Now, will this take money, time and effort? Yes. Will everybody like this kind of change? No. Will it fix everything in one or two election cycles? No. But, is this exactly the kind of hard work we need to start doing year in and year out to level the playing field with Hispanic Americans? Yes, it is. The more time we spend focusing on a gimmicky, sure-to-fail Hail Mary like amnesty, the less time we'll spend making the changes that can bring Hispanic Americans home to where they belong, in the conservative movement.
5) Why does anyone think amnesty would allow the GOP to capture the current Hispanic vote? There is absolutely no reason whatsoever to assume that the GOP would be able to capture the Hispanic vote if we pass an amnesty. None. Zero. Zilch. If that's all it takes, well, keep in mind that Reagan signed on to a "one time" comprehensive illegal immigration plan while he was in office. So, if it's all about amnesty, why aren't Hispanics already voting Republican? By that same logic, why aren't all black Americans voting for the Republican Party today since, percentage wise, more Republicans voted for the 1964 Civil Rights Act than Democrats?
Here's a hint: The Democrats are beating us with Hispanics by around 70/30, blacks 90/10, Jews 70/30, Muslims 80/20 and Asians 75/25. They're not doing that by signing on to major legislation; they're doing it with identity politics. Incidentally, nothing would change if we signed on to an amnesty because Republicans will never be able to hand out more free goodies than the Democrats. If we offer a legal status short of citizenship, the Democrats will offer citizenship and say we hate Hispanics because we won't do it. If we offer citizenship in 10 years, they'll offer it in five and say we're dragging our feet because we hate Hispanics. If we offered amnesty for every illegal tomorrow, Democrats would ask for a new amnesty every year for anyone who sneaks across the border and they'd say that we hate Hispanics if we disagree. Then, over the long haul, the percentages for Hispanic voters wouldn't change much at all because as we've seen, the tactics the Democrats are using have been proven to work again and again. The Democrats understand that, so why don't we get it? If you're actually naive enough to believe that amnesty will bring Hispanics over to the GOP, then ask yourself a simple question: Do you really think the Democrats would strongly support a policy that’s going to cost them millions of votes?

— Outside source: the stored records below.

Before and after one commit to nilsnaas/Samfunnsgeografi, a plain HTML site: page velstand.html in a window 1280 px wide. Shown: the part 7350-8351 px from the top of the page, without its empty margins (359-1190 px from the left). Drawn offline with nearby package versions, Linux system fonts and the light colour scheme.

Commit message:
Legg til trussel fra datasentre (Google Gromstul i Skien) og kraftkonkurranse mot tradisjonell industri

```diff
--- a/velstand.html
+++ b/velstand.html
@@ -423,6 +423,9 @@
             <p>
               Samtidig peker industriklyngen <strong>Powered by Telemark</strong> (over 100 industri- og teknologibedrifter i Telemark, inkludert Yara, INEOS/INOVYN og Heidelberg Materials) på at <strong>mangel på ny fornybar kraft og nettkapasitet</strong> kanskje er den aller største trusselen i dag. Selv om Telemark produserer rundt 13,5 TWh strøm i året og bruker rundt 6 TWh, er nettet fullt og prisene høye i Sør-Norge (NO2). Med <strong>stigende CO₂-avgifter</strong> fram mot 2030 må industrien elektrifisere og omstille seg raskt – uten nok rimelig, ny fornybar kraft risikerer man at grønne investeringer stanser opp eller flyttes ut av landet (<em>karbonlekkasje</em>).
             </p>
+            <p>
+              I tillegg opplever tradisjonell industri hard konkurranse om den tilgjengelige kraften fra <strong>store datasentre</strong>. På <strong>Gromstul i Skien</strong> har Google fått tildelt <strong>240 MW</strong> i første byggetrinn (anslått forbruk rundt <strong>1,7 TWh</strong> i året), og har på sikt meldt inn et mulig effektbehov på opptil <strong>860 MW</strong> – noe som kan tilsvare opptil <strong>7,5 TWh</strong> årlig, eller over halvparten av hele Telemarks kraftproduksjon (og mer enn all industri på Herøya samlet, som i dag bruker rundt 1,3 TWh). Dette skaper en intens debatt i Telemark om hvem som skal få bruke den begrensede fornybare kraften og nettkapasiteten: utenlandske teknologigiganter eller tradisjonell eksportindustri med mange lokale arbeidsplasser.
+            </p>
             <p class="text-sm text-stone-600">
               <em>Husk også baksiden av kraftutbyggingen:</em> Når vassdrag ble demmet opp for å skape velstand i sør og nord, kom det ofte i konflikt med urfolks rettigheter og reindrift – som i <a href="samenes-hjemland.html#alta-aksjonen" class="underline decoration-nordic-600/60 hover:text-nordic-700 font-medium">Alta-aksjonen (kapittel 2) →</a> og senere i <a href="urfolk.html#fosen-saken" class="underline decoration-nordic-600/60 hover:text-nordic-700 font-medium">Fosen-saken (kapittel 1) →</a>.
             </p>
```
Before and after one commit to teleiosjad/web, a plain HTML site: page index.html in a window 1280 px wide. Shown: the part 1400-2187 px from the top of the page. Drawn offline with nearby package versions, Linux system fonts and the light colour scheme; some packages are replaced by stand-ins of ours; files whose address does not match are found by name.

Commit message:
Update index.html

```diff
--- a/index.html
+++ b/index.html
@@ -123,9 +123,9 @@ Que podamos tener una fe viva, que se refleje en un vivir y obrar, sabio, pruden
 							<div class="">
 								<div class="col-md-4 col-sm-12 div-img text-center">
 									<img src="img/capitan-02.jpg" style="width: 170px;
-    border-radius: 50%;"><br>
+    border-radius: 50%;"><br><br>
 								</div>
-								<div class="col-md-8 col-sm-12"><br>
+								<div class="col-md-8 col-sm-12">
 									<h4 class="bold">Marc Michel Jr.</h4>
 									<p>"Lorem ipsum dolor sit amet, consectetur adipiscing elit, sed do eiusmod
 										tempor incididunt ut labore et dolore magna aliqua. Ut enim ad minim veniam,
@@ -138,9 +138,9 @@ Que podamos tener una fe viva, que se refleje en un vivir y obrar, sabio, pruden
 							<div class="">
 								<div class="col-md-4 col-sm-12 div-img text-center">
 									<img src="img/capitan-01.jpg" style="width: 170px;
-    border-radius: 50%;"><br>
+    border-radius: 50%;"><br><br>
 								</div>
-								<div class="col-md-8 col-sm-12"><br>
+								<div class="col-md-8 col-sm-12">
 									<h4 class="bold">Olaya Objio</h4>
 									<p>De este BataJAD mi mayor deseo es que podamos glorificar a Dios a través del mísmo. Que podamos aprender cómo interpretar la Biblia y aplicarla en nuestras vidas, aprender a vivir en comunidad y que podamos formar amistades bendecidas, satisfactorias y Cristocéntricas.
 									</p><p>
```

Healthcare Solutions Begin with Innovators in Tennessee, Not Bureaucrats in Washington, DC | Congressman Marsha Blackburn